Mistaken for Muslims — and targeted — after 9/11, members of the faith have sought to educate Americans about the religion. UC Santa Cruz is the latest to offer a course.
UC Santa Cruz instructor Nirvikar Singh, left, speaks to Hannah Elston, center, Kevin Deutsch, second from right, and Virginia Perez, right, during lunch at the Sikh Gurdwara in San Jose. (David Butow, For The Times / October 21, 2012)
By Lee Romney, Los Angeles Times
November 19, 2012, 4:41 a.m.
SANTA CRUZ — The first slide professor Nirvikar Singh flashed on his PowerPoint showed the faces of six Sikh worshipers gunned down the previous month in Oak Creek, Wis., by a man with white supremacist ties.
As after other attacks since 9/11, the UC Santa Cruz professor explained to students in this fall introductory course, the Wisconsin shooting revealed an abiding ignorance over who Sikhs are — and aren't.

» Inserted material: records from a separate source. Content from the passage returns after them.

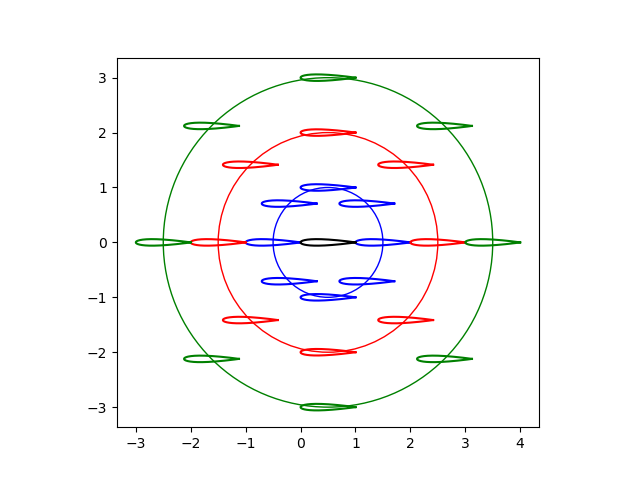
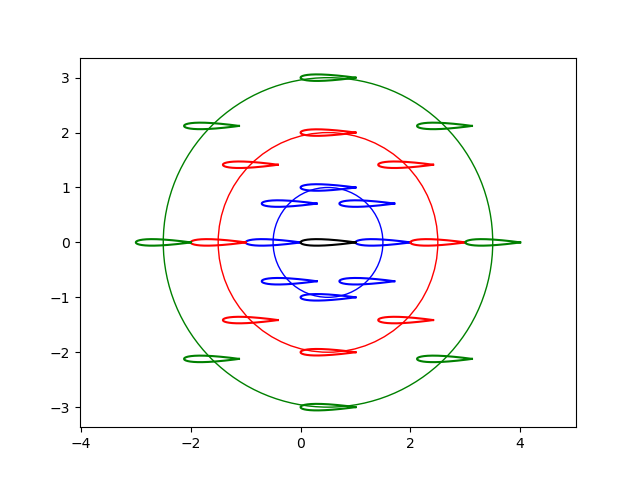
一様流ベクトル表示

diff --git a/illustMakerForGradThesis.py b/illustMakerForGradThesis.py
@@ -37,9 +37,14 @@ for radius, color in zip(radii, colors):
 origin_color = 'black'
 plot_wing_at_coordinates([(0, 0)], origin_color)
 
+# 角度5度の矢印を描画（左下から伸びる）
+arrow_angle = math.radians(5)  # 角度をラジアンに変換
+arrow_length = 3  # 矢印の長さ
+plt.arrow(-6, -6, arrow_length * math.cos(arrow_angle), arrow_length * math.sin(arrow_angle), head_width=0.2, head_length=0.3, fc='purple', ec='purple')
+
 # グラフの設定
 plt.axis('equal')
-plt.gca().set_aspect('equal', adjustable='box')
+# plt.gca().set_aspect('equal', adjustable='box')
 
 # グラフを保存して表示
 plt.savefig('naca_positions_colored.png')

"Despite being in this country for more than 100 years, I think Sikhs are not well understood," said Singh, a 58-year-old economist, dressed in jeans and a midnight blue turban.
Singh holds the university's nascent chair in Sikh and Punjabi studies — the fourth of its kind in California and part of a broader movement to spread the word about the world's fifth-largest religion while promoting scholarship.